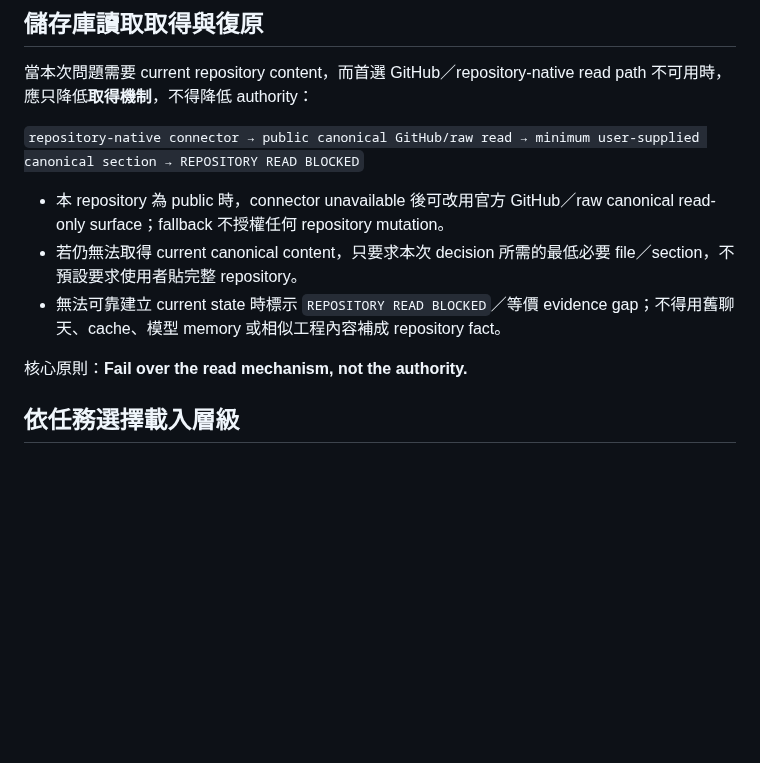
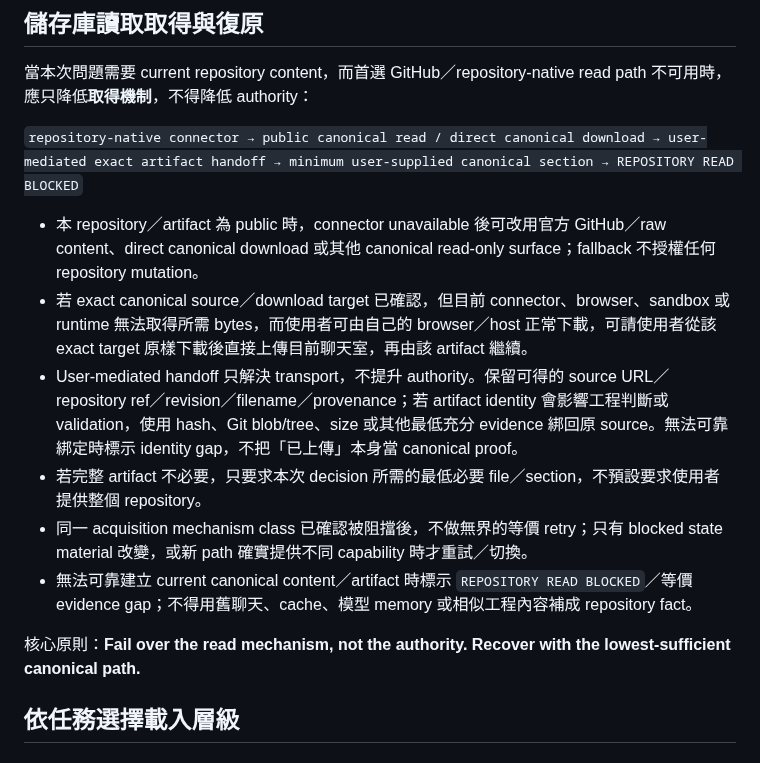
Before and after one commit to masini1491/building-envelope-engineering-kb, a Markdown page: CHAT_INIT.md, the part around the change. Drawn GitHub-style; blank space fills up the shorter version.

Commit message:
補強 artifact 讀取恢復與維護授權邊界

```diff
--- a/CHAT_INIT.md
+++ b/CHAT_INIT.md
@@ -18,13 +18,16 @@
 
 當本次問題需要 current repository content，而首選 GitHub／repository-native read path 不可用時，應只降低**取得機制**，不得降低 authority：
 
-`repository-native connector → public canonical GitHub/raw read → minimum user-supplied canonical section → REPOSITORY READ BLOCKED`
+`repository-native connector → public canonical read / direct canonical download → user-mediated exact artifact handoff → minimum user-supplied canonical section → REPOSITORY READ BLOCKED`
 
-- 本 repository 為 public 時，connector unavailable 後可改用官方 GitHub／raw canonical read-only surface；fallback 不授權任何 repository mutation。
-- 若仍無法取得 current canonical content，只要求本次 decision 所需的最低必要 file／section，不預設要求使用者貼完整 repository。
-- 無法可靠建立 current state 時標示 `REPOSITORY READ BLOCKED`／等價 evidence gap；不得用舊聊天、cache、模型 memory 或相似工程內容補成 repository fact。
+- 本 repository／artifact 為 public 時，connector unavailable 後可改用官方 GitHub／raw content、direct canonical download 或其他 canonical read-only surface；fallback 不授權任何 repository mutation。
+- 若 exact canonical source／download target 已確認，但目前 connector、browser、sandbox 或 runtime 無法取得所需 bytes，而使用者可由自己的 browser／host 正常下載，可請使用者從該 exact target 原樣下載後直接上傳目前聊天室，再由該 artifact 繼續。
+- User-mediated handoff 只解決 transport，不提升 authority。保留可得的 source URL／repository ref／revision／filename／provenance；若 artifact identity 會影響工程判斷或 validation，使用 hash、Git blob/tree、size 或其他最低充分 evidence 綁回原 source。無法可靠綁定時標示 identity gap，不把「已上傳」本身當 canonical proof。
+- 若完整 artifact 不必要，只要求本次 decision 所需的最低必要 file／section，不預設要求使用者提供整個 repository。
+- 同一 acquisition mechanism class 已確認被阻擋後，不做無界的等價 retry；只有 blocked state material 改變，或新 path 確實提供不同 capability 時才重試／切換。
+- 無法可靠建立 current canonical content／artifact 時標示 `REPOSITORY READ BLOCKED`／等價 evidence gap；不得用舊聊天、cache、模型 memory 或相似工程內容補成 repository fact。
 
-核心原則：**Fail over the read mechanism, not the authority.**
+核心原則：**Fail over the read mechanism, not the authority. Recover with the lowest-sufficient canonical path.**
 
 ## 依任務選擇載入層級
 
```
Also changed, not shown: AGENTS.md (+2 -0 lines).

::::::::::

Your objective
For this exercise, return every line from the data that holds the string "無法可靠建立".

Solution to this task
-- 無法可靠建立 current state 時標示 `REPOSITORY READ BLOCKED`／等價 evidence gap；不得用舊聊天、cache、模型 memory 或相似工程內容補成 repository fact。
+- 無法可靠建立 current canonical content／artifact 時標示 `REPOSITORY READ BLOCKED`／等價 evidence gap；不得用舊聊天、cache、模型 memory 或相似工程內容補成 repository fact。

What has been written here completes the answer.